Me: “I follow a gluten/dairy/soy-free diet. Are you able to accommodate my dietary needs?”
Cook/waiter/family member: ”Of course.”
Food comes, I try it, it tastes suspicious…
Me: “Are you sure this doesn’t have dairy/gluten?”
Cook/waiter/family member: “No dairy/gluten… just cheese/butter/casein/whey/flour!”
Me: “I knew it! Glad I always keep my gluten/dairy digestive enzymes in my purse!”
Maybe you can relate? 🙂
I used to have severe reactions to dairy and gluten, but I have found that the Gluten/Dairy Digest blend of enzymes from Pure Encapsulations effectively minimizes my reactions when I accidentally consume small amounts of dairy and gluten. I still have a reaction, but instead of suffering for two or three days, I only have problems for a couple of hours after being exposed to gluten/dairy.
I should emphasize that using these enzymes is not an excuse to go crazy with gluten and dairy — I still recommend that most people with Hashimoto’s remove them from their diets long term — however, they are a great supplement to have on hand when eating out or accidentally exposed.
Who is most likely to benefit from Gluten/Dairy Digest?
If you react to gluten and dairy but want to enjoy a meal out on occasion, this type of enzyme may reduce the symptoms of accidental exposure to these food sensitivities.

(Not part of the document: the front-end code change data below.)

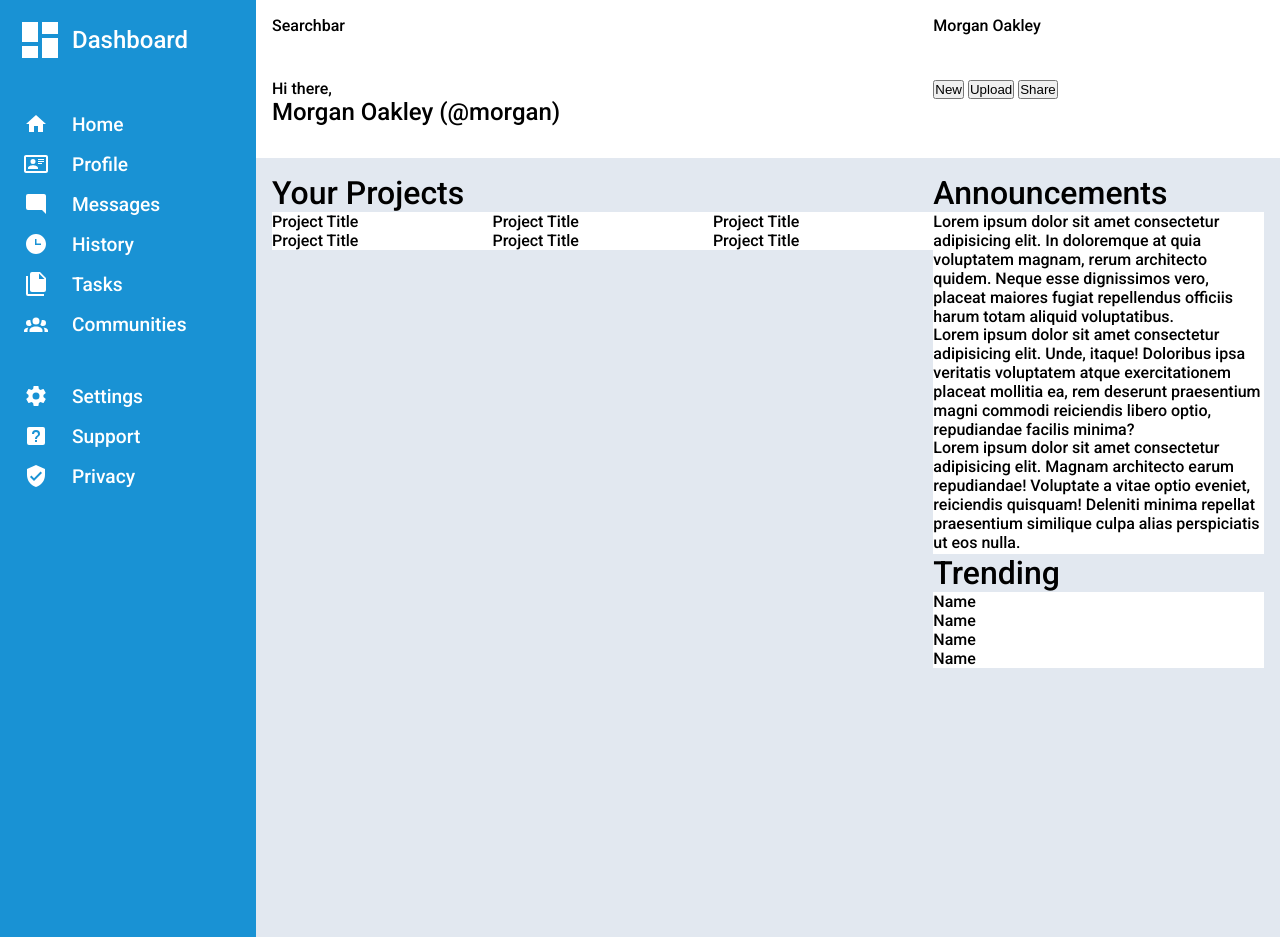
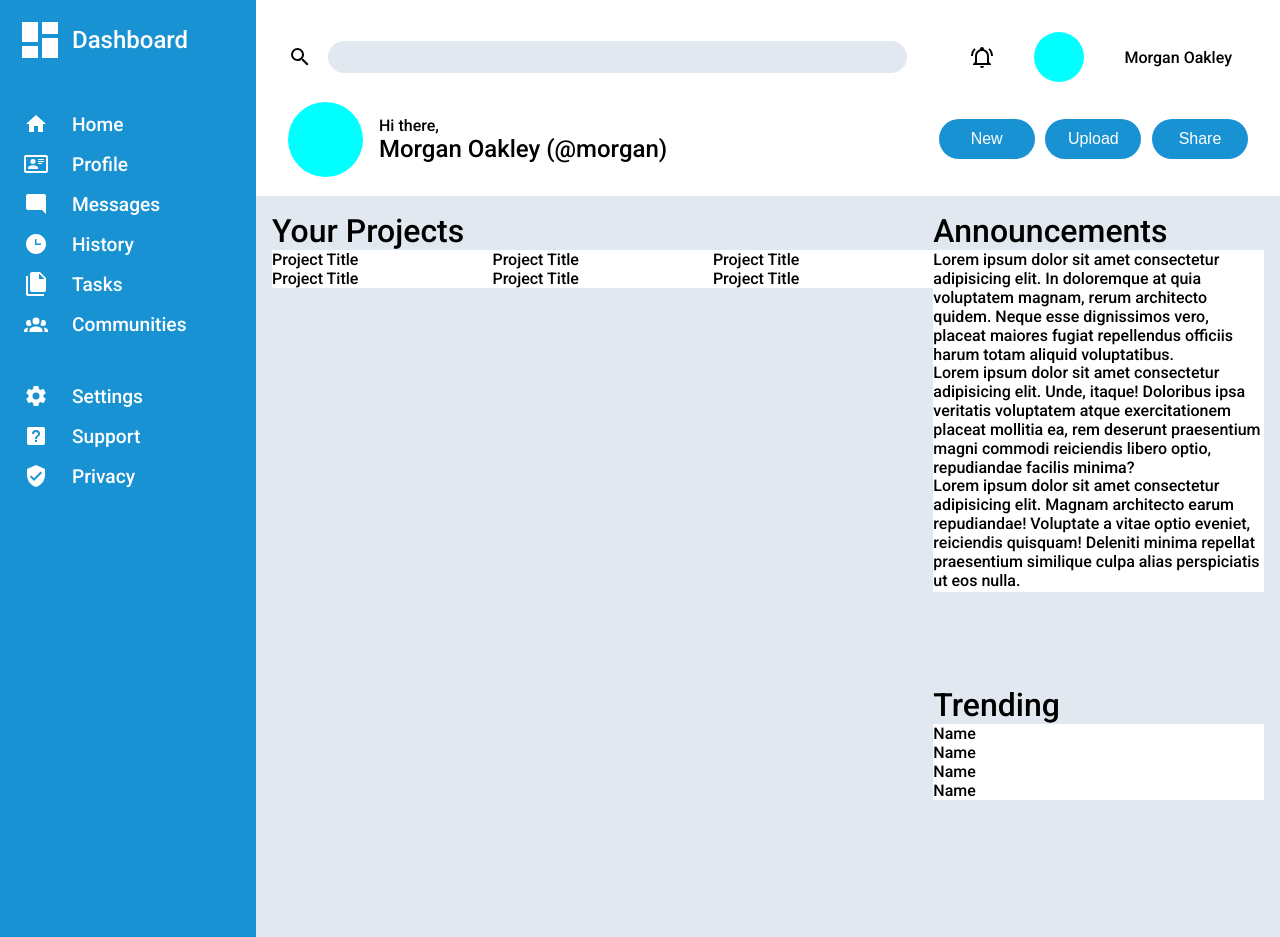
Before and after one commit to alopine/odin-admin-dashboard, a plain HTML site: page index.html in a window 1280 px wide. Shown: the top 937 px of the page. Drawn offline with Linux system fonts and the light colour scheme.

Commit message:
Finish header stylings

```diff
--- a/index.html
+++ b/index.html
@@ -15,14 +15,18 @@
 <body>
     <header>
         <div id="search">
-            Searchbar
+            <img src="assets/search.svg" alt="Search icon">
+            <input type="text" name="searchbar" id="searchbar">
         </div>
         <div id="userInfo">
+            <img src="assets/alert.svg" alt="Notifications icon">
+            <div class="profileImg"></div>
             Morgan Oakley
         </div>
         <div id="greeting">
-            Hi there,
+            <div class="profileImg"></div>
             <div id="username">
+                <p>Hi there,</p>
                 Morgan Oakley (@morgan)
             </div>
         </div>
--- a/styles.css
+++ b/styles.css
@@ -11,6 +11,13 @@ body {
     font-family: "Roboto", Arial, Helvetica, sans-serif;
     display: grid;
     grid-template: 1fr 5fr / 1fr 4fr;
+}
+
+.profileImg {
+    width: 50px;
+    height: 50px;
+    background-color: aqua;
+    border-radius: 50%;
 }
 
 /* || Shared styles */
@@ -42,6 +49,60 @@ header, .sidebar, main {
 header {
     display: grid;
     grid-template: 1fr 1fr / 2fr 1fr;
+    padding: 1rem 2rem;
+    column-gap: 2rem;
+}
+
+header>div {
+    display: flex;
+    align-items: center;
+}
+
+#search {
+    justify-content: space-around;
+    column-gap: 1rem;
+}
+
+#searchbar {
+    flex: auto;
+    background-color: #E2E8F0;
+    border: none;
+    border-radius: 20px;
+    height: 2rem;
+}
+
+#userInfo {
+    padding: 1rem;
+    justify-content: flex-end;
+    column-gap: 2.5rem;
+}
+
+#greeting {
+    column-gap: 1rem;
+}
+
+#greeting>.profileImg {
+    height: 75px;
+    width: 75px;
+    flex-shrink: 0;
+}
+
+#username>p {
+    font-size: 1rem;
+}
+
+#actionButtons {
+    justify-content: space-between;
+}
+
+button {
+    font-size: 1rem;
+    color: #FFFFFF;
+    background-color: #1992D4;
+    border: none;
+    border-radius: 20px;
+    width: 6rem;
+    height: 2.5rem;
 }
 
 /* || Sidebar */
```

Who should avoid Gluten/Dairy Digest?
While this may seem like a trick question ;-), it is important to note that this supplement is not helpful for those who have celiac disease. At this time, there are no major drug interactions or precautions of note, but please check the ingredient list to ensure that you are not sensitive or allergic to any ingredients listed. Consult with your healthcare physician prior to consuming these types of enzymes if you are pregnant or lactating, or if you are taking blood thinners.
Enzyme deficiencies are common in those with Hashimoto’s, and supplementing with the right types of enzymes can relieve many of the symptoms associated with the condition.
Specific enzymes can help lower inflammation in the body, speed up tissue repair, reduce food sensitivities, decrease thyroid antibodies, improve nutrient absorption, reduce pain, improve cholesterol levels, and even reduce harmful pathogens.
Have you tried enzymes? Have they made a difference in your health?
I hope that you find this information helpful on your journey in overcoming Hashimoto’s!
P.S. You can download a free Thyroid Diet Guide, 10 thyroid-friendly recipes, and the Nutrient Depletions and Digestion chapter of my first book. You will also receive occasional updates about new research, resources, giveaways, and helpful information.
- Newman, T. Enzymes: How they work and what they do. Medical News Today. https://www.medicalnewstoday.com/articles/319704. Published January 11, 2018. Accessed August 14, 2020.
- Cooper GM. The Cell: A Molecular Approach. 2nd edition. Sunderland (MA): Sinauer Associates; 2000. The Central Role of Enzymes as Biological Catalysts. Available from: https://www.ncbi.nlm.nih.gov/books/NBK9921/.
Note: Originally published in February 2015, this article has been revised and updated for accuracy and thoroughness.